Objective: To examine the tobacco industry's public and private responses to rising concern over the health effects of environmental tobacco smoke (ETS).
Data sources: Documents from Brown and Williamson Tobacco Corporation (B&W), the British American Tobacco Company (BAT), and other tobacco interests provided by an anonymous source, obtained from Congress, and received from the private papers of a former BAT officer.
Study selection: All available materials, including confidential reports regarding research and internal memoranda exchanged between tobacco industry lawyers.

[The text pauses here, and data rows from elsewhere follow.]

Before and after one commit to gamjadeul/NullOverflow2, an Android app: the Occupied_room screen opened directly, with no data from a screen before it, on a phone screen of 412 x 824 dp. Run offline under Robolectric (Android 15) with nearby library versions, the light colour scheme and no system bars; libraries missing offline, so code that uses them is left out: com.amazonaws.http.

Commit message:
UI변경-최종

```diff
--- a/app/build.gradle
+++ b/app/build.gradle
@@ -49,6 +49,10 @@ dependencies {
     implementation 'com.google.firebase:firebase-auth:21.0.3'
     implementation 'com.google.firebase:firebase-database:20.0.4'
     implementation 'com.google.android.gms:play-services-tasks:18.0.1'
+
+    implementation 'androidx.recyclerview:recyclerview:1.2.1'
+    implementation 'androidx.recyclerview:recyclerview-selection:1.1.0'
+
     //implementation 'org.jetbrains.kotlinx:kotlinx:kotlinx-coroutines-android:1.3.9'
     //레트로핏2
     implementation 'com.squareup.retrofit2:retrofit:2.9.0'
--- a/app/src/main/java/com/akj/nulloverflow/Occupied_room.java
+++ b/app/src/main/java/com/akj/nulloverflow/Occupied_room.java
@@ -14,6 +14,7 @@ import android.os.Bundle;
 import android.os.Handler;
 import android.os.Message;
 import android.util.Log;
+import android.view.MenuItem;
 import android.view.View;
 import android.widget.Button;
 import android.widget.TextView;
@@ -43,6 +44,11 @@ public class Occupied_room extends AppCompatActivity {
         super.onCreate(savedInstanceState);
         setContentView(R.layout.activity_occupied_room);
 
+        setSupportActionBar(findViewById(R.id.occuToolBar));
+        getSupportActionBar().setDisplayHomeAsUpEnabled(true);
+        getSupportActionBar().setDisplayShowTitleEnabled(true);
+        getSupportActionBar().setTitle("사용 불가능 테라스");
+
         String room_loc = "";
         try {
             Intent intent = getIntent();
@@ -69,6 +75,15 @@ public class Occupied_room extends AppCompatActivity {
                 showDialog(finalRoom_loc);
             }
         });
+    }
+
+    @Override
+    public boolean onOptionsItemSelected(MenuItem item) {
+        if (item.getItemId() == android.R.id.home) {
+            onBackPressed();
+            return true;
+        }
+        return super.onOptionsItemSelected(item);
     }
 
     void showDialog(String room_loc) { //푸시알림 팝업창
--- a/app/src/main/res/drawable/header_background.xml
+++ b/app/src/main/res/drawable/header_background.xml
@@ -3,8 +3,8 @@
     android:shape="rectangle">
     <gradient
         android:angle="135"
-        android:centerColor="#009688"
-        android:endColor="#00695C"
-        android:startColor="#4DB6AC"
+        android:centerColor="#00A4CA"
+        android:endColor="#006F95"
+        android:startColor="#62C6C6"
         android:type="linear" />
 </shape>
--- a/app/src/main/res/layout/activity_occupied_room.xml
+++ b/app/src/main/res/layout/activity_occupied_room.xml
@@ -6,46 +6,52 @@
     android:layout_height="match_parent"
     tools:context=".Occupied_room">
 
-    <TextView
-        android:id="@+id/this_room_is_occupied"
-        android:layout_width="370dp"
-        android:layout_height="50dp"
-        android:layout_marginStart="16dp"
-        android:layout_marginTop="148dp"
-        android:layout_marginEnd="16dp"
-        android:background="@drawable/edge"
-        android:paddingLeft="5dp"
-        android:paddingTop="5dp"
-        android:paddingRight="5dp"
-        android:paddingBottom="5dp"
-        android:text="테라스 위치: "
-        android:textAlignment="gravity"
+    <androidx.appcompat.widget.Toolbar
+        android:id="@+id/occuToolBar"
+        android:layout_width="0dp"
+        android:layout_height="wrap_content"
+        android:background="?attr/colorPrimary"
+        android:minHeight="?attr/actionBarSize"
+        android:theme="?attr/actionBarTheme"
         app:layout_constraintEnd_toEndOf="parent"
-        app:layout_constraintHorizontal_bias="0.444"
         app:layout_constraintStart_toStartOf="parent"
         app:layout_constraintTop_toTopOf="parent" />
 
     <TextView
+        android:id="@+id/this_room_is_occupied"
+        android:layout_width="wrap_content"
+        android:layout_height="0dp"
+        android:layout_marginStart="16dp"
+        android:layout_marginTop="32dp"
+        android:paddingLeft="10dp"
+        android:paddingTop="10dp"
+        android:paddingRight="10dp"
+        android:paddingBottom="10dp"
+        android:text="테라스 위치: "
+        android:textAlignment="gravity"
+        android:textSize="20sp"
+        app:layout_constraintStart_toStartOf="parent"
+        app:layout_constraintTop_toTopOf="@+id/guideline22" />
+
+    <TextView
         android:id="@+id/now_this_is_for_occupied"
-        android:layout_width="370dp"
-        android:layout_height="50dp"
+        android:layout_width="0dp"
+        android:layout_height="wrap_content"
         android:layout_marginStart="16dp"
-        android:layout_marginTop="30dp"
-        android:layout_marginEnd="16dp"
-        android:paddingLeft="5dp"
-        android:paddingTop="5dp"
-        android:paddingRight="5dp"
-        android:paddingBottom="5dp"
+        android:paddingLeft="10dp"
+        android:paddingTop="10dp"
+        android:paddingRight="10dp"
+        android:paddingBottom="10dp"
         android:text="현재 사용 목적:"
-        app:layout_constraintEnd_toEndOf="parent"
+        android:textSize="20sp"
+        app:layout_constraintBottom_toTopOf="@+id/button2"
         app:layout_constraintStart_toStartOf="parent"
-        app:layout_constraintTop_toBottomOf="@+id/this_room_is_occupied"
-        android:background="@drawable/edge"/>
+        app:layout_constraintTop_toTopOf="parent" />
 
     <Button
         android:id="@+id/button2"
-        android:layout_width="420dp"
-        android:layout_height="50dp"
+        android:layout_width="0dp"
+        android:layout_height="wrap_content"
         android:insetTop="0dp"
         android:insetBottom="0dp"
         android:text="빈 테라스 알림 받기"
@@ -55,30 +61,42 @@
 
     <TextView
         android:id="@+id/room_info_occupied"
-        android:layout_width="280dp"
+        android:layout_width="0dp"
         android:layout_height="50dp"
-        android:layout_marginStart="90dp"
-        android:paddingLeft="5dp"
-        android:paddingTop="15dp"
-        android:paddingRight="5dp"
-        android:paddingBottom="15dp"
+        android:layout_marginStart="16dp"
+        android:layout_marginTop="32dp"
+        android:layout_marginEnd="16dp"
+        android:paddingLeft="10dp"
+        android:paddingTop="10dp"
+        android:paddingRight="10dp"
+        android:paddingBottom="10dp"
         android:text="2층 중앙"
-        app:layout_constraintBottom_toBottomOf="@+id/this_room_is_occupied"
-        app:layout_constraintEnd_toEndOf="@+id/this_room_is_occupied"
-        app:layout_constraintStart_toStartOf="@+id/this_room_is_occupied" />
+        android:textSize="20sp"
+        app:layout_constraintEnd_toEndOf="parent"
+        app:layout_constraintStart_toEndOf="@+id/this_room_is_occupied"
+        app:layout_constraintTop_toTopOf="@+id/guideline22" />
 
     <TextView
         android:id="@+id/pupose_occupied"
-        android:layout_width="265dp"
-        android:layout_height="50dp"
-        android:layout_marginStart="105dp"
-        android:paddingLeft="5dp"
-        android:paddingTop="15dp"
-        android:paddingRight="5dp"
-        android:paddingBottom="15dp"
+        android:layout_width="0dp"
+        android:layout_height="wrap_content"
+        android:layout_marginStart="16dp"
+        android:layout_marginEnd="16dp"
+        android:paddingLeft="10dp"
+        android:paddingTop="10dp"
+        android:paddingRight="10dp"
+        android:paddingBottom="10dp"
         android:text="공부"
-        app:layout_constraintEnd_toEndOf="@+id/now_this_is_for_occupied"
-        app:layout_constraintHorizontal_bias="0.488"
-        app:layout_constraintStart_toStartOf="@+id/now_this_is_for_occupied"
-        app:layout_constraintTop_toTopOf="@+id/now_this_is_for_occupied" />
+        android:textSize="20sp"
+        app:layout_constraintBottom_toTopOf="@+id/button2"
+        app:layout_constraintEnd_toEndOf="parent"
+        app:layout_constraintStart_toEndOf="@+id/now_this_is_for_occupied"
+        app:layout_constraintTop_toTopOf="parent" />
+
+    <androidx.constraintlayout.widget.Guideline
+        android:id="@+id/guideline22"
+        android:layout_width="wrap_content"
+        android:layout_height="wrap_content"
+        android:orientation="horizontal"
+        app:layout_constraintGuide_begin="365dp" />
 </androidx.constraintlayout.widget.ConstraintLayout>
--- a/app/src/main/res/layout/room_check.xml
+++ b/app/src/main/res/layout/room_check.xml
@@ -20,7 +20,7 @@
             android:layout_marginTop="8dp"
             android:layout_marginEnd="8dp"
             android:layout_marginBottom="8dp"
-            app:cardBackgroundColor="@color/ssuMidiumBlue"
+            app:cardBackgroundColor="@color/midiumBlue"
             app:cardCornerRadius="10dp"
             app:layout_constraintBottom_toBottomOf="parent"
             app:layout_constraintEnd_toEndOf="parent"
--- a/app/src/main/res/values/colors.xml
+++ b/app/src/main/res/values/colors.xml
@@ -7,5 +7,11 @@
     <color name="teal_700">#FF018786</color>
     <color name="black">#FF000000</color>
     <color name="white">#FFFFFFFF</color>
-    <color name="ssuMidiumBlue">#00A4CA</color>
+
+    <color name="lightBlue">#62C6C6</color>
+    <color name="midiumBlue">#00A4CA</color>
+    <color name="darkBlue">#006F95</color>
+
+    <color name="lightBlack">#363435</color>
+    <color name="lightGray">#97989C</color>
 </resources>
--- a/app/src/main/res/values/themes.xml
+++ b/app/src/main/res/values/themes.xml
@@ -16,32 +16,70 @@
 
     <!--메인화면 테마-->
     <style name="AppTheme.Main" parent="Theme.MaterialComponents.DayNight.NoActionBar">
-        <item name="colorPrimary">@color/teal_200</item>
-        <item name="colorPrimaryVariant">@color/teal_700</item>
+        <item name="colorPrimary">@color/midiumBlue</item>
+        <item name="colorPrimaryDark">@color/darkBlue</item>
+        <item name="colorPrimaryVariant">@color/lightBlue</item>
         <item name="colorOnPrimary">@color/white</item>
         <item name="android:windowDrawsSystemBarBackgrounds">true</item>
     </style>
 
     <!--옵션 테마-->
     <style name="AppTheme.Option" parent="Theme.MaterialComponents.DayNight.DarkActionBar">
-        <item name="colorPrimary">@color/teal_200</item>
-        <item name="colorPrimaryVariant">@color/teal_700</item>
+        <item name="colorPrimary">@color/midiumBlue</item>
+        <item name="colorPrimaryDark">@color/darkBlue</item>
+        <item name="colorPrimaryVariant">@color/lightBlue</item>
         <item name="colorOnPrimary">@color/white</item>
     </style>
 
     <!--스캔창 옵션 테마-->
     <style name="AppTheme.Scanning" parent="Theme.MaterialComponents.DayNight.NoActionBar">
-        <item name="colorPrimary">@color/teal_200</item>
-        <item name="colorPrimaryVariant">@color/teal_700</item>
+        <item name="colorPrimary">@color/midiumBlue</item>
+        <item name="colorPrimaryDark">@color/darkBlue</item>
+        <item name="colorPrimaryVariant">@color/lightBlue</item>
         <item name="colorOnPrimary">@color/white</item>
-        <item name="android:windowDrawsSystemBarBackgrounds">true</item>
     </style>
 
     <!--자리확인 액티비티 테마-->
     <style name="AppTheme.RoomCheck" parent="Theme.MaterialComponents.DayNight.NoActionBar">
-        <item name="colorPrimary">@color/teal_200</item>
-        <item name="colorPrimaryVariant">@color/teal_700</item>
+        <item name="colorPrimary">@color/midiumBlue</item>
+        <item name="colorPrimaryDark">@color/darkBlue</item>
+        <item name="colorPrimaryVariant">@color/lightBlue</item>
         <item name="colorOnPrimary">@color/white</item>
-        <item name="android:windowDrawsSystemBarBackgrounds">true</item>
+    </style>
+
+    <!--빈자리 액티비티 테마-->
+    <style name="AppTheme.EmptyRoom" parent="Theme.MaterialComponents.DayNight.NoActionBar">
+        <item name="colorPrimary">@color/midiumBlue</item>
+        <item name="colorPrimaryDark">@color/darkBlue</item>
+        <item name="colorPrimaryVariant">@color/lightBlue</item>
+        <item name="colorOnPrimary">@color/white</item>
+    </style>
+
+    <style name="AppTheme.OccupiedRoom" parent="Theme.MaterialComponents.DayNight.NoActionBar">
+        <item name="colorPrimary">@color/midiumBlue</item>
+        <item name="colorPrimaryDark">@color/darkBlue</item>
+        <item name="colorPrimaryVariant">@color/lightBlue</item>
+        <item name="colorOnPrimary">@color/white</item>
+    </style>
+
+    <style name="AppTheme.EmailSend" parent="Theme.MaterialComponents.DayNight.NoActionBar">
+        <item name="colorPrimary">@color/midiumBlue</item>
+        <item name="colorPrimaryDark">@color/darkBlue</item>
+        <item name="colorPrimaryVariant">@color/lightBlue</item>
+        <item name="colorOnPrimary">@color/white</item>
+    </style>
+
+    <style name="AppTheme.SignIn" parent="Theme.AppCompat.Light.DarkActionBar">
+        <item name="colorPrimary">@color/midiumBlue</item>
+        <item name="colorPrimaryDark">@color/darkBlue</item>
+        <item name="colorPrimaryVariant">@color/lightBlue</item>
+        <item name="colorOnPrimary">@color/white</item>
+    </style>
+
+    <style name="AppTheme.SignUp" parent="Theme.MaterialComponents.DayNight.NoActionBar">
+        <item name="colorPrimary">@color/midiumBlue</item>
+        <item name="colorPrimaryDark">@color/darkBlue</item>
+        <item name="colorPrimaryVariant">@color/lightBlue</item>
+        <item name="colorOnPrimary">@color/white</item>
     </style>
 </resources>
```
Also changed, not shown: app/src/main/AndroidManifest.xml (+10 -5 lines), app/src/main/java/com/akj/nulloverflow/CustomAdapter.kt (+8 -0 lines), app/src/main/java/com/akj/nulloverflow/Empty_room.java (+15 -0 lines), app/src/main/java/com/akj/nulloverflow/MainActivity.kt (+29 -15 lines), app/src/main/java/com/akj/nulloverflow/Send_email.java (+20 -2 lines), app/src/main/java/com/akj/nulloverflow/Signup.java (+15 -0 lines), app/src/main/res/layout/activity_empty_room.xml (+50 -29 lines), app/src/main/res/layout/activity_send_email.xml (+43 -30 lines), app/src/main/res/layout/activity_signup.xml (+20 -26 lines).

Conclusions: Privately, B&W and BAT began conducting research related to ETS in the mid 1970s. BAT researchers appear to have determined that sidestream smoke produces irritation, that it contains toxic substances including N-nitrosamines, and that it is "biologically active" (eg, carcinogenic) in laboratory tests. During the 1980s, the primary purpose of BAT's research related to ETS was to develop a new cigarette that emitted less irritating and less biologically active sidestream smoke. Publicly, the tobacco industry has denied that exposure to ETS has been proven dangerous to health. It has criticized the methodology of published research on ETS, even when some of its own consultants have privately acknowledged that the research was valid. In addition, the industry has funded scientific research with the stated purpose of anticipating and refuting the evidence against ETS. The tobacco industry's strategy regarding passive smoking has been remarkably similar to its strategy regarding active smoking. It has privately conducted internal research, at least some of which has supported the conclusion that passive smoking is dangerous to health, while it has publicly denied that the hazards have been proven.